> [EXERCISE BRIEF]:
Your answer must be a single number: the count of lines in the records below that include the string "participant".

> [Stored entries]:
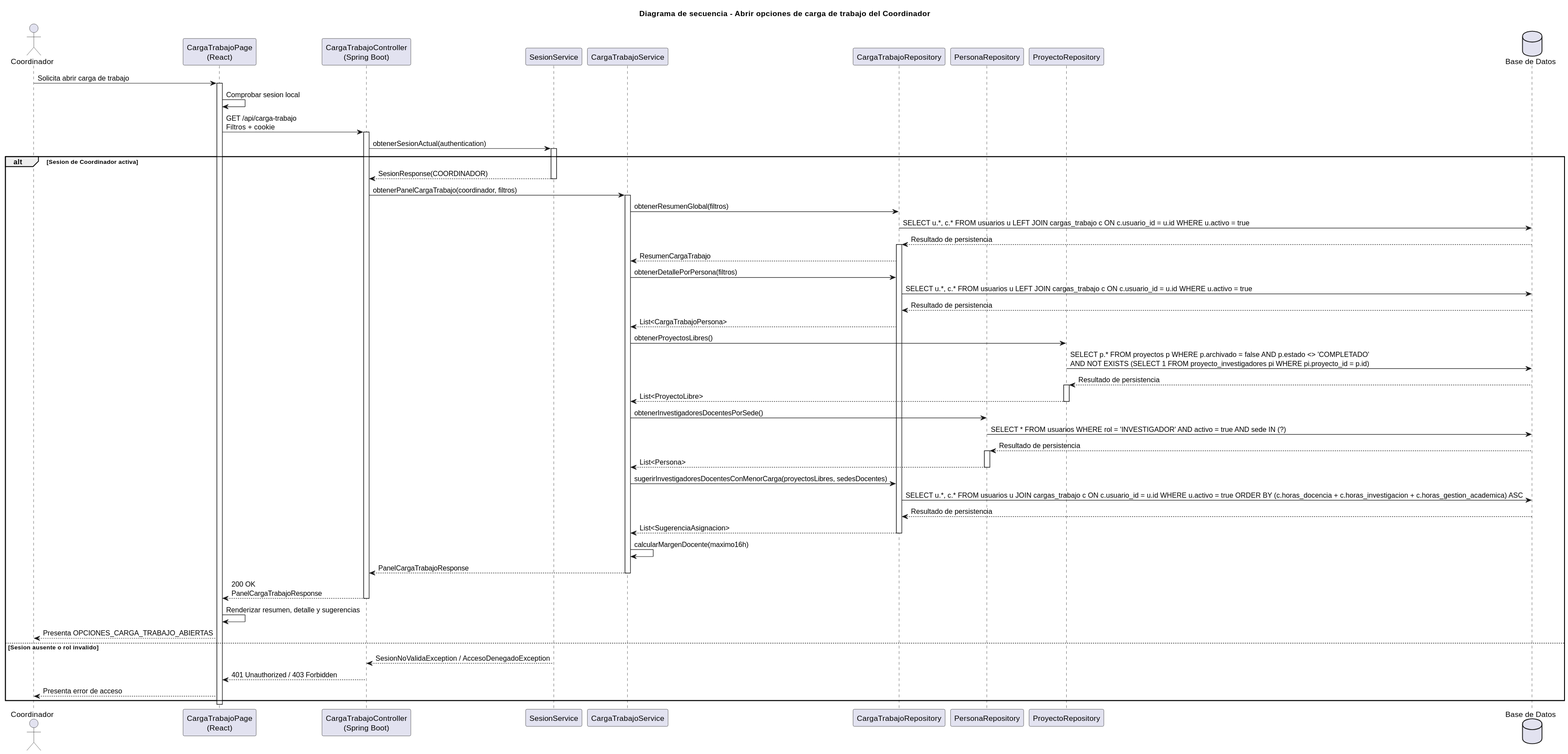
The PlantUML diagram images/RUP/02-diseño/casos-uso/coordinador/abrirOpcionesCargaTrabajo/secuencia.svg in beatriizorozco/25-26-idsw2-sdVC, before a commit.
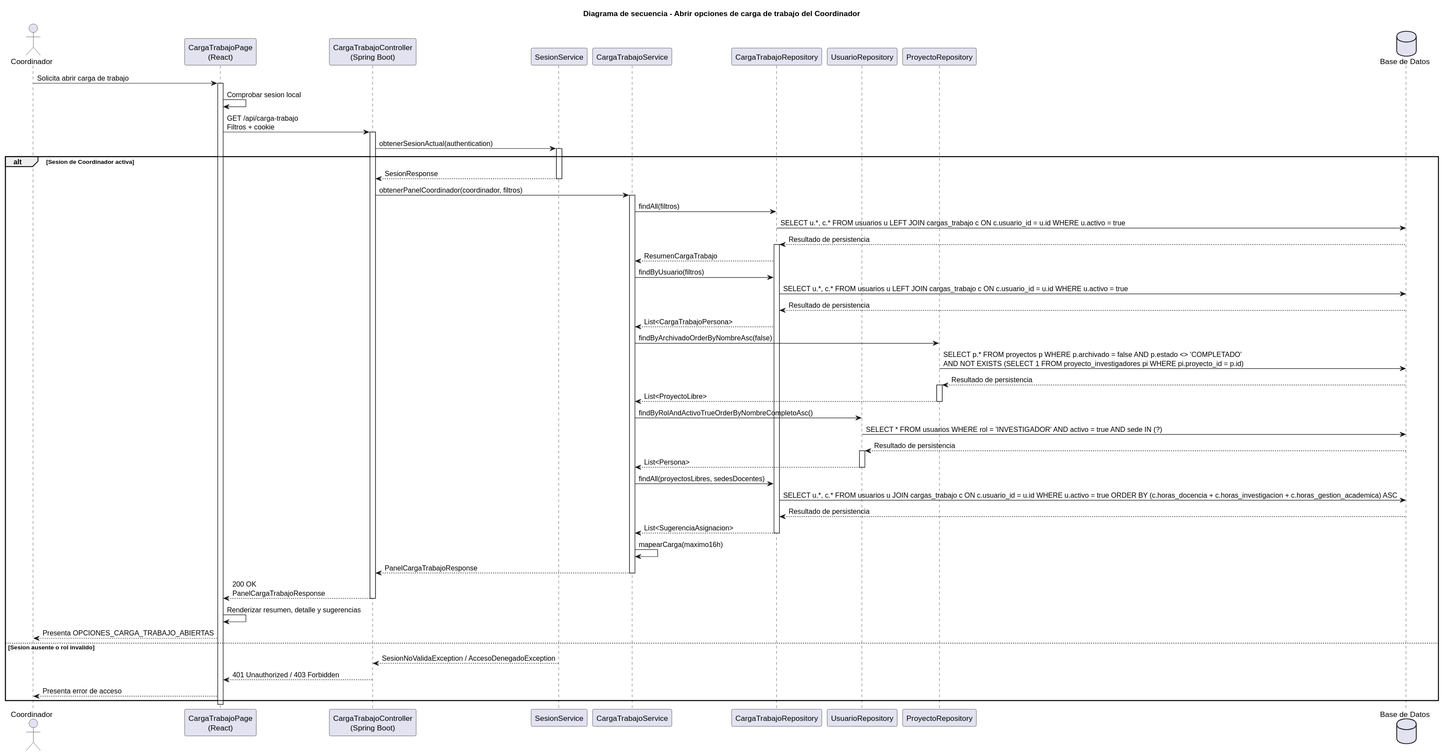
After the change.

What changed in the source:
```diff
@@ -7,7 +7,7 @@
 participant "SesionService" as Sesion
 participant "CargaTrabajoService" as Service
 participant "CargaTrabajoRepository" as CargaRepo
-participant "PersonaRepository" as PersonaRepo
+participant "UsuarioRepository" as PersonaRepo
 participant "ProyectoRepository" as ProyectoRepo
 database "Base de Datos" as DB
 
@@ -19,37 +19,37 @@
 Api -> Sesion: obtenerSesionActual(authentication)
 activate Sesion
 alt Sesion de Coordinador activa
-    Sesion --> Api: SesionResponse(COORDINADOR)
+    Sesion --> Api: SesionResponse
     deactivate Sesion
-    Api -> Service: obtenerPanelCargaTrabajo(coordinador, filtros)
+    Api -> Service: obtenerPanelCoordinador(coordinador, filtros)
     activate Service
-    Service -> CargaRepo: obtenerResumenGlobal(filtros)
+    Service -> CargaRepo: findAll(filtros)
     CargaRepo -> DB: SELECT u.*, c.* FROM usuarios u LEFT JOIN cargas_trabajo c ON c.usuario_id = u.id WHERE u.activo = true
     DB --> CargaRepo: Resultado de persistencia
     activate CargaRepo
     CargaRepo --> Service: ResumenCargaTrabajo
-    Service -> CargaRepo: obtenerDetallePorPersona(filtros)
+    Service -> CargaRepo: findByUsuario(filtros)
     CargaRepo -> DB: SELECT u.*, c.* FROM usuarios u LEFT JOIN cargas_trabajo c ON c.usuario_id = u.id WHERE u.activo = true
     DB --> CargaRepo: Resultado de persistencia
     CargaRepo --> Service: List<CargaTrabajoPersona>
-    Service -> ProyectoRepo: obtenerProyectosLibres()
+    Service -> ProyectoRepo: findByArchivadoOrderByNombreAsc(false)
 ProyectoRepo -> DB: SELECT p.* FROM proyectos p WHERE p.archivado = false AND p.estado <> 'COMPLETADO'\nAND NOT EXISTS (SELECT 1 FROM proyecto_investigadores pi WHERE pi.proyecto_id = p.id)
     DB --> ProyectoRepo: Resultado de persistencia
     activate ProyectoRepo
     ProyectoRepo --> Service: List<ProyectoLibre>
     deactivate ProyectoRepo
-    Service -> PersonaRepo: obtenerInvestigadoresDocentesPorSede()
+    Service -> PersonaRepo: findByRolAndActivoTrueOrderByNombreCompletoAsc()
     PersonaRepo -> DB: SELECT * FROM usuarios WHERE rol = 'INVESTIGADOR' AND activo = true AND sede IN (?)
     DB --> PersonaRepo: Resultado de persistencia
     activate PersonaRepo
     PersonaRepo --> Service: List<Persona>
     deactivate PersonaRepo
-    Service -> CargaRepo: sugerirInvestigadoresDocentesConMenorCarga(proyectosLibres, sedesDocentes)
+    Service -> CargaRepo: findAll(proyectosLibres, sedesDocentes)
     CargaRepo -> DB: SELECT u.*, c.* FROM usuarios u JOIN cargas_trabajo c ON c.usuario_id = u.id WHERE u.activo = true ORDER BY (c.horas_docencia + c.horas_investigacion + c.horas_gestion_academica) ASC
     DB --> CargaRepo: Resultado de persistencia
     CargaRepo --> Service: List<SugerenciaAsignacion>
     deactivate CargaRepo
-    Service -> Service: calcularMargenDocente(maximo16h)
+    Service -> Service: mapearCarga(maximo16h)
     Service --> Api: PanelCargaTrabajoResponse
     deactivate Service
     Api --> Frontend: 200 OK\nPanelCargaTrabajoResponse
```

> [OUTPUT FOR THIS TASK]:
6